After the experience, my instructor and classmates shared what this creative experience had been like for them. Each one spoke about what fun it was. For some, it reminded them of time with their own grandmothers. One woman compared the activity to a treasure hunt. No one turned up their noses at what I offered. This was a revelation for me. Everyone enjoyed how the fabric felt and the discovery that ensued. They were delighted with their little treasures. I had been so stuck in my own thoughts about time that I was missing the potential for real and meaningful interaction with the children. Instead of convincing my class how inadequate my time with the children was, they convinced me that I could look differently at time. I began to see my time with the children living at the shelter for what it was: complete, a treasure.

This experience changed my perspective. I flipped how I viewed time. The time I spent at the shelter simply was. It had value as it was. Labels like ”scrap” and “unfinished” weren’t helpful,  and they missed the point. Each time I met with a child at the shelter I had an opportunity to symbolically meet them “right where they were.” Because I knew the temporary nature of this crisis work had more to teach me, I chose a different shelter population for my next placement. As a beginner, I had been so focused on what I wasn’t able to give, that I was missing what I had given.

I recall this story with you in mind, dear reader.
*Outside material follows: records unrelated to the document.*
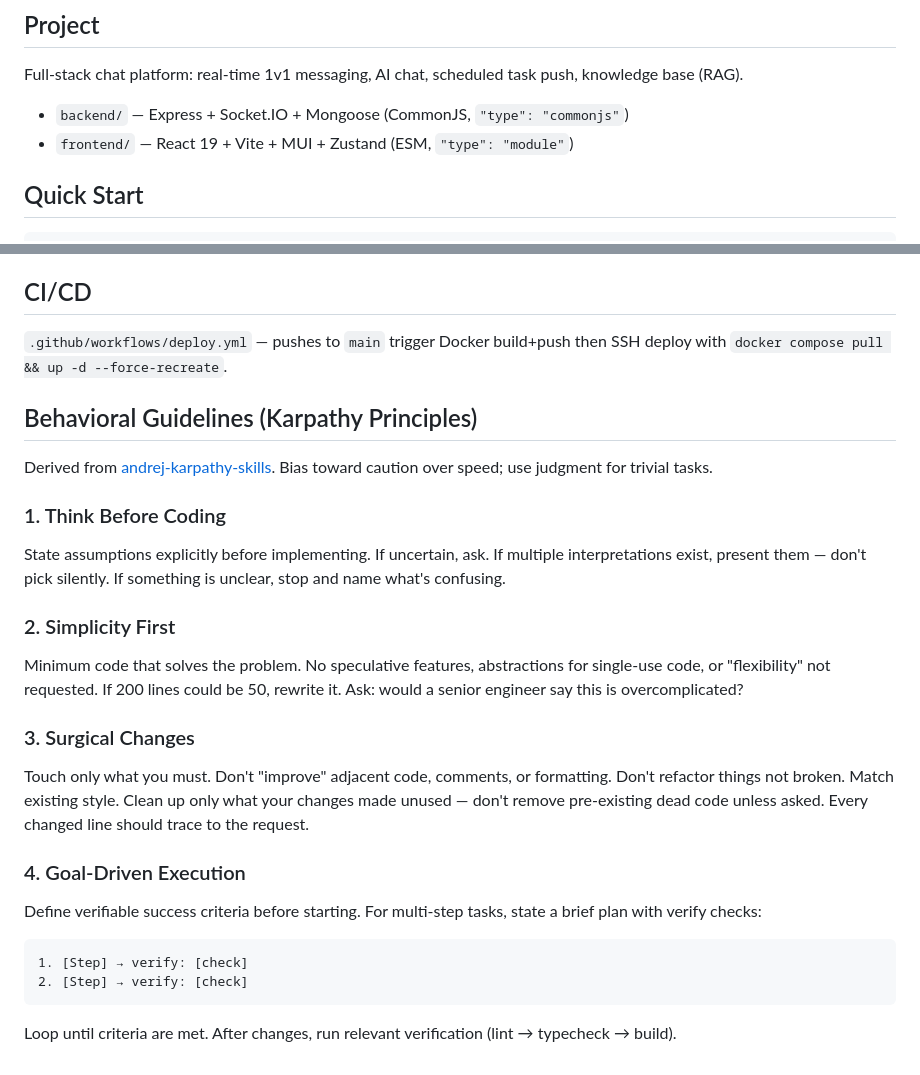
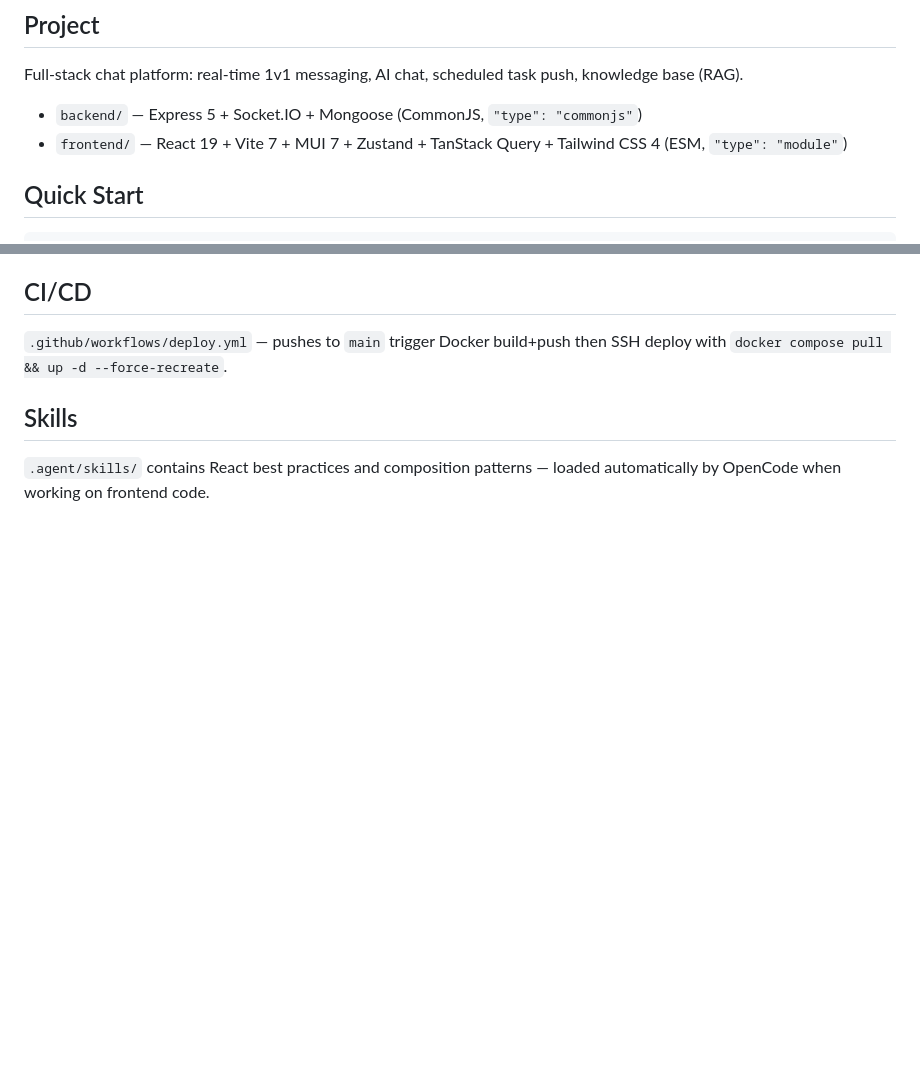
Before and after one commit to 111pointer111/mini-chat, a Markdown page: AGENTS.md, 2 parts joined by grey strips. Rendered like a GitHub page; blank space fills up the shorter version.

````diff
--- a/AGENTS.md
+++ b/AGENTS.md
@@ -4,8 +4,8 @@
 
 Full-stack chat platform: real-time 1v1 messaging, AI chat, scheduled task push, knowledge base (RAG).
 
-- `backend/` — Express + Socket.IO + Mongoose (CommonJS, `"type": "commonjs"`)
-- `frontend/` — React 19 + Vite + MUI + Zustand (ESM, `"type": "module"`)
+- `backend/` — Express 5 + Socket.IO + Mongoose (CommonJS, `"type": "commonjs"`)
+- `frontend/` — React 19 + Vite 7 + MUI 7 + Zustand + TanStack Query + Tailwind CSS 4 (ESM, `"type": "module"`)
 
 ## Quick Start
 
@@ -76,27 +86,6 @@ No test framework configured (`test: echo "Error: no test specified"`).
 
 `.github/workflows/deploy.yml` — pushes to `main` trigger Docker build+push then SSH deploy with `docker compose pull && up -d --force-recreate`.
 
-## Behavioral Guidelines (Karpathy Principles)
+## Skills
 
-Derived from [andrej-karpathy-skills](https://github.com/forrestchang/andrej-karpathy-skills). Bias toward caution over speed; use judgment for trivial tasks.
-
-### 1. Think Before Coding
-
-State assumptions explicitly before implementing. If uncertain, ask. If multiple interpretations exist, present them — don't pick silently. If something is unclear, stop and name what's confusing.
-
-### 2. Simplicity First
-
-Minimum code that solves the problem. No speculative features, abstractions for single-use code, or "flexibility" not requested. If 200 lines could be 50, rewrite it. Ask: would a senior engineer say this is overcomplicated?
-
-### 3. Surgical Changes
-
-Touch only what you must. Don't "improve" adjacent code, comments, or formatting. Don't refactor things not broken. Match existing style. Clean up only what your changes made unused — don't remove pre-existing dead code unless asked. Every changed line should trace to the request.
-
-### 4. Goal-Driven Execution
-
-Define verifiable success criteria before starting. For multi-step tasks, state a brief plan with verify checks:
-```
-1. [Step] → verify: [check]
-2. [Step] → verify: [check]
-```
-Loop until criteria are met. After changes, run relevant verification (lint → typecheck → build).
+`.agent/skills/` contains React best practices and composition patterns — loaded automatically by OpenCode when working on frontend code.
````
Also changed, not shown: other parts of AGENTS.md (+25 -15 lines).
I know you are busy, and I know your time is precious. Likewise, I would suggest to you that the openings you have in your day are enough to claim for yourself. There are potential treasures to be found. The “there’s not enough time

to . . .” may just be a bag full of velvet and childhood prints standing ready and waiting to be discovered.

Leave a Reply

Your email address will not be published. Required fields are marked *